4 Replies Latest reply on May 15, 2009 10:02 AM by tdiener

    Have you read Leaving Microsoft to Change the World and Three Cups of Tea?

    jean.weller@doe.virginia.gov

      I just checked out Shell's Blog where she talks about the book by John Wood, Leaving Microsoft to Change the World, and thought I'd start a discussion in the Discussion groups in case someone was more comfortable with this format over blogs.

       

      I've read the book too and it reminded me so much of another good book I read recently--Three Cups of Tea by Greg Mortenson.  The two men have similar goals in similar parts of the world, but they certainly fell into their passion from very different paths in life.  I have to admit I'm more of a Greg person (laid-back) than a John person (driven), so I identified more with Greg's story (and now that there's a new version of the book just for kids I can encourage my teens to read it too!).

       

      However, John really seems to have his act together and to have the energy to make things happen.  I think most of us who are into educational technology are very interested in making a change in education in general--making education something that enhances the life of every student.  In our culture, the effective use of apt technology (with the guidance of a good teacher of course!) increases a student's chance to learn in meaningful ways (notice I use a lot of adjectives here--I really don't believe that if you give a kid technology that they're going to learn what they need to learn just because they have it in hand).  In Virginia, a lot of our ITRTs (Instructional Technology Resource Teachers--folks who are teachers but whose job is to work with teachers to help them integrate technology) are like John.  They always amaze me by the amount of energy and resourcefulness they bring to their job.

       

      I totally agree with both Greg and John that the way to change the world is to enable all children to get a good education.  They are laying the foundation by provding school houses and books and scholarships.  I think we can expect companies like Intel and others will help build a technology infrastructure in the developing world.
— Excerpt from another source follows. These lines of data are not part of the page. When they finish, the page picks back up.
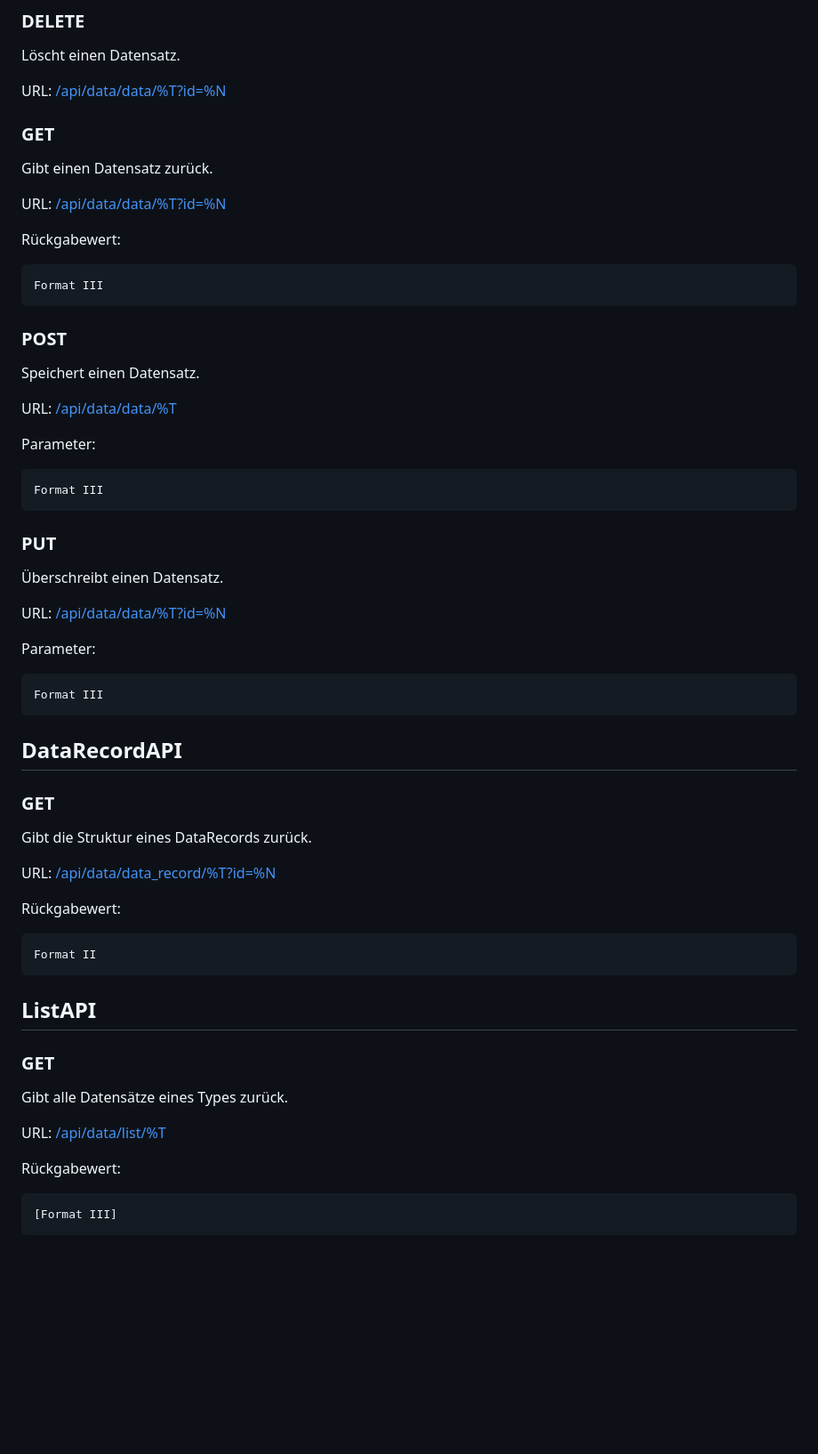
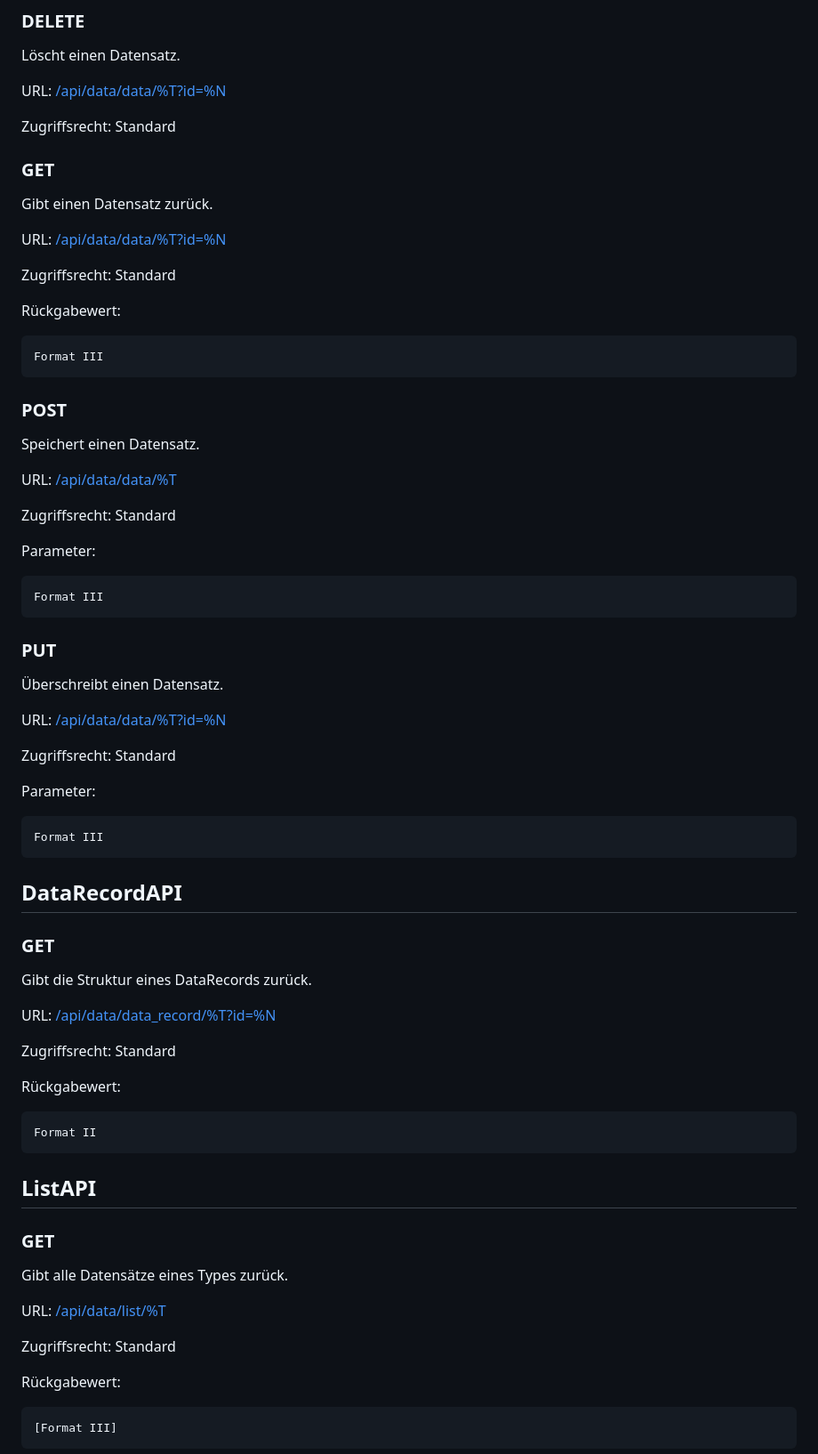
Before and after one commit to RealBiggerBo/Softwaretechnik, a Markdown page: README.md, the part around the change. Shown at 89% size. Rendered like a GitHub page; blank space fills up the shorter version.

Commit message:
Zugriffsrechte zu APIs in README hinzugefügt

```diff
--- a/README.md
+++ b/README.md
@@ -49,11 +49,15 @@ Löscht einen Datensatz.
 
 URL: [/api/data/data/%T?id=%N](http://127.0.0.1:8000/api/data/data/fall?id=1)
 
+Zugriffsrecht: Standard
+
 ### GET
 
 Gibt einen Datensatz zurück.
 
 URL: [/api/data/data/%T?id=%N](http://127.0.0.1:8000/api/data/data/fall?id=1)
+
+Zugriffsrecht: Standard
 
 Rückgabewert:
 
@@ -65,6 +69,8 @@ Speichert einen Datensatz.
 
 URL: [/api/data/data/%T](http://127.0.0.1:8000/api/data/data/fall)
 
+Zugriffsrecht: Standard
+
 Parameter:
 
     Format III
@@ -74,6 +80,8 @@ Parameter:
 Überschreibt einen Datensatz.
 
 URL: [/api/data/data/%T?id=%N](http://127.0.0.1:8000/api/data/data/fall?id=1)
+
+Zugriffsrecht: Standard
 
 Parameter:
 
@@ -87,6 +95,8 @@ Gibt die Struktur eines DataRecords zurück.
 
 URL: [/api/data/data_record/%T?id=%N](http://127.0.0.1:8000/api/data/data_record)
 
+Zugriffsrecht: Standard
+
 Rückgabewert:
 
     Format II
@@ -98,6 +108,8 @@ Rückgabewert:
 Gibt alle Datensätze eines Types zurück.
 
 URL: [/api/data/list/%T](http://127.0.0.1:8000/api/data/list/fall)
+
+Zugriffsrecht: Standard
 
 Rückgabewert:
 
```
Within the next decade or so, I see it as a challenge to us, the older educational technologists, as we retire (well, we hope we get to retire!) to jump in and provide help to move these kids and their teachers to the next level.  Kind of like the Peace Corps (should we call it the P.C. Corps? )

       

      Does anyone else have any thoughts on the two books and their missions?

       

      jean